VIDEO PODCAST: John Dante Prevedini leads a discussion about Youth Involvement in Classical Music - this specially extended illustrated feature includes contributions from Christopher Morley, Gerald Fenech, Halida Dinova, Patricia Spencer and Roderic Dunnett.
VIDEO PODCAST: Women Composers - Our special hour-long illustrated feature on women composers includes contributions from Diana Ambache, Gail Wein, Hilary Tann, Natalie Artemas-Polak and Victoria Bond.
One of the greatest Welsh composers of the twentieth century, William Mathias (1934-1992) commenced his studies at the University College of Wales in Aberystwyth, and subsequently at the Royal College of Music where his teachers included Sir Lennox Berkeley (composition) and Peter Katin (piano). From 1970 to 1988 he was professor and head of the music department at the University of North Wales, Bangor. Active as a conductor, pianist and composer, he participated in several premieres of his own works, and was artistic director of the North Wales Music Festival from its inception in 1972 until his untimely death in 1992 aged only fifty-seven.
Mathias' output is indeed prodigious and ranges greatly from carols and church music to chamber and keyboard works and music for the theatre, cinema and television. His orchestral pieces include three completed symphonies, three piano concertos and one each for organ, harpsichord, harp, flute, oboe, clarinet, horn and violin, and a series of atmospheric single-movement musical landscapes of the mind in the form of Laudi (1973), Vistas (1975), Hellos (1977) and Requiescat (1978). Other important works include three string quartets, two piano sonatas, an opera The Servants and three large-scale choral pieces: This World's Joie (1974), Lux Aeterna (1982) and World's Fire (1989).
Mathias' musical style was flexible enough to encompass highly effective miniature pieces.
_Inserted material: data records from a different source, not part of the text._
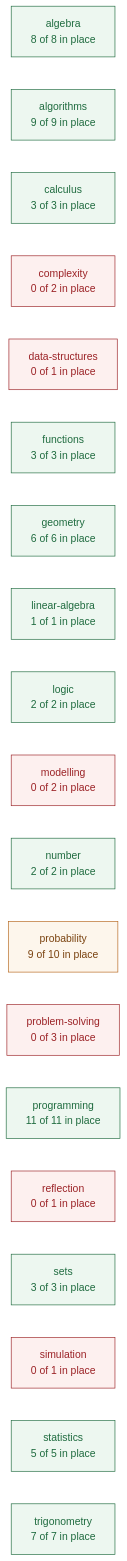
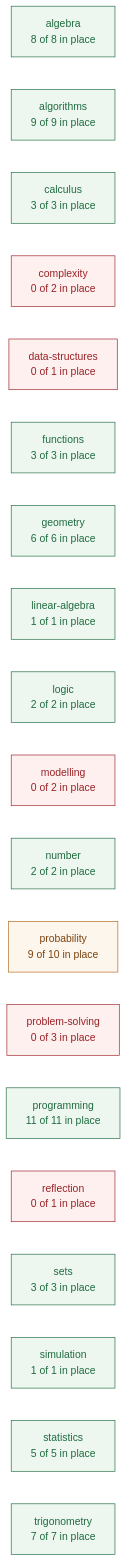
The first of 3 diagrams in planning/CURRICULUM_MAP.md (deweydex/dewlab), drawn with Mermaid (base theme) before and after one commit. The commit also changed other lines of this file and 8 other files, not shown here.

````diff
--- a/planning/CURRICULUM_MAP.md
+++ b/planning/CURRICULUM_MAP.md
@@ -51,29 +51,29 @@
 ```mermaid
 graph LR
   algebra["algebra<br/>8 of 8 in place"]
   algorithms["algorithms<br/>9 of 9 in place"]
   calculus["calculus<br/>3 of 3 in place"]
   complexity["complexity<br/>0 of 2 in place"]
   data_structures["data-structures<br/>0 of 1 in place"]
   functions["functions<br/>3 of 3 in place"]
   geometry["geometry<br/>6 of 6 in place"]
   linear_algebra["linear-algebra<br/>1 of 1 in place"]
   logic["logic<br/>2 of 2 in place"]
   modelling["modelling<br/>0 of 2 in place"]
   number["number<br/>2 of 2 in place"]
   probability["probability<br/>9 of 10 in place"]
   problem_solving["problem-solving<br/>0 of 3 in place"]
   programming["programming<br/>11 of 11 in place"]
   reflection["reflection<br/>0 of 1 in place"]
   sets["sets<br/>3 of 3 in place"]
-  simulation["simulation<br/>0 of 1 in place"]
+  simulation["simulation<br/>1 of 1 in place"]
   statistics["statistics<br/>5 of 5 in place"]
   trigonometry["trigonometry<br/>7 of 7 in place"]
 
   classDef full fill:#edf7f0,stroke:#1f6b3f,color:#1f6b3f;
   classDef part fill:#fdf6ec,stroke:#b5651d,color:#7a4310;
   classDef none fill:#fdf0ef,stroke:#9b2226,color:#9b2226;
-  class algebra,algorithms,calculus,functions,geometry,linear_algebra,logic,number,programming,sets,statistics,trigonometry full;
+  class algebra,algorithms,calculus,functions,geometry,linear_algebra,logic,number,programming,sets,simulation,statistics,trigonometry full;
   class probability part;
-  class complexity,data_structures,modelling,problem_solving,reflection,simulation none;
+  class complexity,data_structures,modelling,problem_solving,reflection none;
 ```
````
He believed in music as an expressive medium to be heard at its purest, and his finely crafted catalogue of songs is a prime example of this view. Mathias was also a master of writing idiomatically for every instrument and this is strongly evident in his works for small forms as it is in his orchestral output.
Listen — Mathias: Montmartre (Suite Parisienne)
(track 5, 0:00-0:48) © 2020 Naxos Rights (Europe) Ltd :
This excellent and generously filled CD includes thirteen pieces comprising six songs and seven instrumental pieces, among which the light hearted Parisienne Suite for two pianos, the brilliantly lyrical Capriccio for flute and piano and the excitingly rhapsodic Harp Sonata take pride of place.
Listen — Mathias: Allegro vivo (Harp Sonata)
(track 17, 0:00-0:56) © 2020 Naxos Rights (Europe) Ltd :
The jewel among the songs is Alun Llywelyn-Williams’ poem A Dream of Youth, considered by the composer to be one of the finest lyrical poems in modern Welsh.
Listen — Mathias: Pan Oeddwn Fachgen (A Dream of Youth)
(track 18, 0:00-0:56) © 2020 Naxos Rights (Europe) Ltd :
The disc gets its name from Henry Vaughan’s poem A Vision of Time and Eternity. Premiered by Helen Watts in 1972, who was also the dedicatee, the composer allows his musical imagination free rein, while always keeping to the spirit of the text. The work is cast in one unbroken span divided into several diverse sections, and in mood, texture and expression it commands interest throughout.
Listen — Mathias: A Vision of Time and Eternity
(track 2, 9:37-10:27) © 2020 Naxos Rights (Europe) Ltd :
This superb issue will undoubtedly raise Mathias' stock no end, and the splendid and sweetly unaffected performances certainly do no harm to the composer’s neo-classical language. Excellent analytical notes by Paul Conway complete an indispensable addition to the Mathias discography.
Copyright © 11 April 2020